-------- Provided data --------
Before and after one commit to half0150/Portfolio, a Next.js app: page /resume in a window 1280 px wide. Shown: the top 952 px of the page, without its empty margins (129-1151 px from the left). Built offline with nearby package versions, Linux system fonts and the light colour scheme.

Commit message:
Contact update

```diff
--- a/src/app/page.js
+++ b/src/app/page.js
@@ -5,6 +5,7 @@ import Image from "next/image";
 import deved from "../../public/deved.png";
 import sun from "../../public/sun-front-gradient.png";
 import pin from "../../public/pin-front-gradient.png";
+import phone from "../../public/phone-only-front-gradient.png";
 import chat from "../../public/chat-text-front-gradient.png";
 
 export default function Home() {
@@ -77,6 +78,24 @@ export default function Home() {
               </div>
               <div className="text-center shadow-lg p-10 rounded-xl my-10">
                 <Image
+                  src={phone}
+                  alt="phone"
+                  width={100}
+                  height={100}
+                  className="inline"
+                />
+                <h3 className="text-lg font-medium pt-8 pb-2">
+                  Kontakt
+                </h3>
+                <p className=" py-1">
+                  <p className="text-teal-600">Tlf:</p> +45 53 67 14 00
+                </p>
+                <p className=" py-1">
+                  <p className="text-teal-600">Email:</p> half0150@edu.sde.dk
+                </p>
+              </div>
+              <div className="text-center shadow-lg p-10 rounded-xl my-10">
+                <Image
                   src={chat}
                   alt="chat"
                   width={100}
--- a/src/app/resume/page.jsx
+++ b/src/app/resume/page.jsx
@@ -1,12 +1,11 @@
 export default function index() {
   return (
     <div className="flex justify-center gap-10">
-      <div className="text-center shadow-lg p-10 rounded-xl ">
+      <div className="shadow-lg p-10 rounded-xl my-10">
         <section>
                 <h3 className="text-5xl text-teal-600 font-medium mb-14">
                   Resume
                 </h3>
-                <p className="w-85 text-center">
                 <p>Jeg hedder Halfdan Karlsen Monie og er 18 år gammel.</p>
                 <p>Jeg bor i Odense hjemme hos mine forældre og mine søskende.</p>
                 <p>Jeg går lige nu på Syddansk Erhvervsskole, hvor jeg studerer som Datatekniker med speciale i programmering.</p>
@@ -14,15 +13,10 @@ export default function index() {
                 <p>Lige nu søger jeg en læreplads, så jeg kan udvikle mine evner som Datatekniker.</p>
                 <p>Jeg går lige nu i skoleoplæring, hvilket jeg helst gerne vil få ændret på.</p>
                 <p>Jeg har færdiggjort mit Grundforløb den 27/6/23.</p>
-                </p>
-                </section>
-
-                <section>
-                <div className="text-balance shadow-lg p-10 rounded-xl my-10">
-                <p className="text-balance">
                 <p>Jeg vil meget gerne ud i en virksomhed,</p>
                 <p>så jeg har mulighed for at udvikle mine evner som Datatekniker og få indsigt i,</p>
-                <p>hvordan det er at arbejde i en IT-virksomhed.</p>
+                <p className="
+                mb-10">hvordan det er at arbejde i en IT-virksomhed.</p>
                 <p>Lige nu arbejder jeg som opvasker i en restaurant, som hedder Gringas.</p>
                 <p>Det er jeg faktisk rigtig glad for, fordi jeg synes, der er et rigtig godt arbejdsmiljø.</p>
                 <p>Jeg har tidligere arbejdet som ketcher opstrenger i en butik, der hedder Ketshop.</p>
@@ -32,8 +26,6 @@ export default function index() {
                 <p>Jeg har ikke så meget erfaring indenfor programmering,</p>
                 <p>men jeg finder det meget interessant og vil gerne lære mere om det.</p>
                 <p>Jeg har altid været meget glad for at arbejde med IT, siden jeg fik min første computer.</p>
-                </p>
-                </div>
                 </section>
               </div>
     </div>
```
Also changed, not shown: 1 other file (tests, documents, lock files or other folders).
--------
Required action => Set down all of the entries again, keeping every line exactly as it is.

Reply =>
Before and after one commit to half0150/Portfolio, a Next.js app: page /resume in a window 1280 px wide. Shown: the top 952 px of the page, without its empty margins (129-1151 px from the left). Built offline with nearby package versions, Linux system fonts and the light colour scheme.

Commit message:
Contact update

```diff
--- a/src/app/page.js
+++ b/src/app/page.js
@@ -5,6 +5,7 @@ import Image from "next/image";
 import deved from "../../public/deved.png";
 import sun from "../../public/sun-front-gradient.png";
 import pin from "../../public/pin-front-gradient.png";
+import phone from "../../public/phone-only-front-gradient.png";
 import chat from "../../public/chat-text-front-gradient.png";
 
 export default function Home() {
@@ -77,6 +78,24 @@ export default function Home() {
               </div>
               <div className="text-center shadow-lg p-10 rounded-xl my-10">
                 <Image
+                  src={phone}
+                  alt="phone"
+                  width={100}
+                  height={100}
+                  className="inline"
+                />
+                <h3 className="text-lg font-medium pt-8 pb-2">
+                  Kontakt
+                </h3>
+                <p className=" py-1">
+                  <p className="text-teal-600">Tlf:</p> +45 53 67 14 00
+                </p>
+                <p className=" py-1">
+                  <p className="text-teal-600">Email:</p> half0150@edu.sde.dk
+                </p>
+              </div>
+              <div className="text-center shadow-lg p-10 rounded-xl my-10">
+                <Image
                   src={chat}
                   alt="chat"
                   width={100}
--- a/src/app/resume/page.jsx
+++ b/src/app/resume/page.jsx
@@ -1,12 +1,11 @@
 export default function index() {
   return (
     <div className="flex justify-center gap-10">
-      <div className="text-center shadow-lg p-10 rounded-xl ">
+      <div className="shadow-lg p-10 rounded-xl my-10">
         <section>
                 <h3 className="text-5xl text-teal-600 font-medium mb-14">
                   Resume
                 </h3>
-                <p className="w-85 text-center">
                 <p>Jeg hedder Halfdan Karlsen Monie og er 18 år gammel.</p>
                 <p>Jeg bor i Odense hjemme hos mine forældre og mine søskende.</p>
                 <p>Jeg går lige nu på Syddansk Erhvervsskole, hvor jeg studerer som Datatekniker med speciale i programmering.</p>
@@ -14,15 +13,10 @@ export default function index() {
                 <p>Lige nu søger jeg en læreplads, så jeg kan udvikle mine evner som Datatekniker.</p>
                 <p>Jeg går lige nu i skoleoplæring, hvilket jeg helst gerne vil få ændret på.</p>
                 <p>Jeg har færdiggjort mit Grundforløb den 27/6/23.</p>
-                </p>
-                </section>
-
-                <section>
-                <div className="text-balance shadow-lg p-10 rounded-xl my-10">
-                <p className="text-balance">
                 <p>Jeg vil meget gerne ud i en virksomhed,</p>
                 <p>så jeg har mulighed for at udvikle mine evner som Datatekniker og få indsigt i,</p>
-                <p>hvordan det er at arbejde i en IT-virksomhed.</p>
+                <p className="
+                mb-10">hvordan det er at arbejde i en IT-virksomhed.</p>
                 <p>Lige nu arbejder jeg som opvasker i en restaurant, som hedder Gringas.</p>
                 <p>Det er jeg faktisk rigtig glad for, fordi jeg synes, der er et rigtig godt arbejdsmiljø.</p>
                 <p>Jeg har tidligere arbejdet som ketcher opstrenger i en butik, der hedder Ketshop.</p>
@@ -32,8 +26,6 @@ export default function index() {
                 <p>Jeg har ikke så meget erfaring indenfor programmering,</p>
                 <p>men jeg finder det meget interessant og vil gerne lære mere om det.</p>
                 <p>Jeg har altid været meget glad for at arbejde med IT, siden jeg fik min første computer.</p>
-                </p>
-                </div>
                 </section>
               </div>
     </div>
```
Also changed, not shown: 1 other file (tests, documents, lock files or other folders).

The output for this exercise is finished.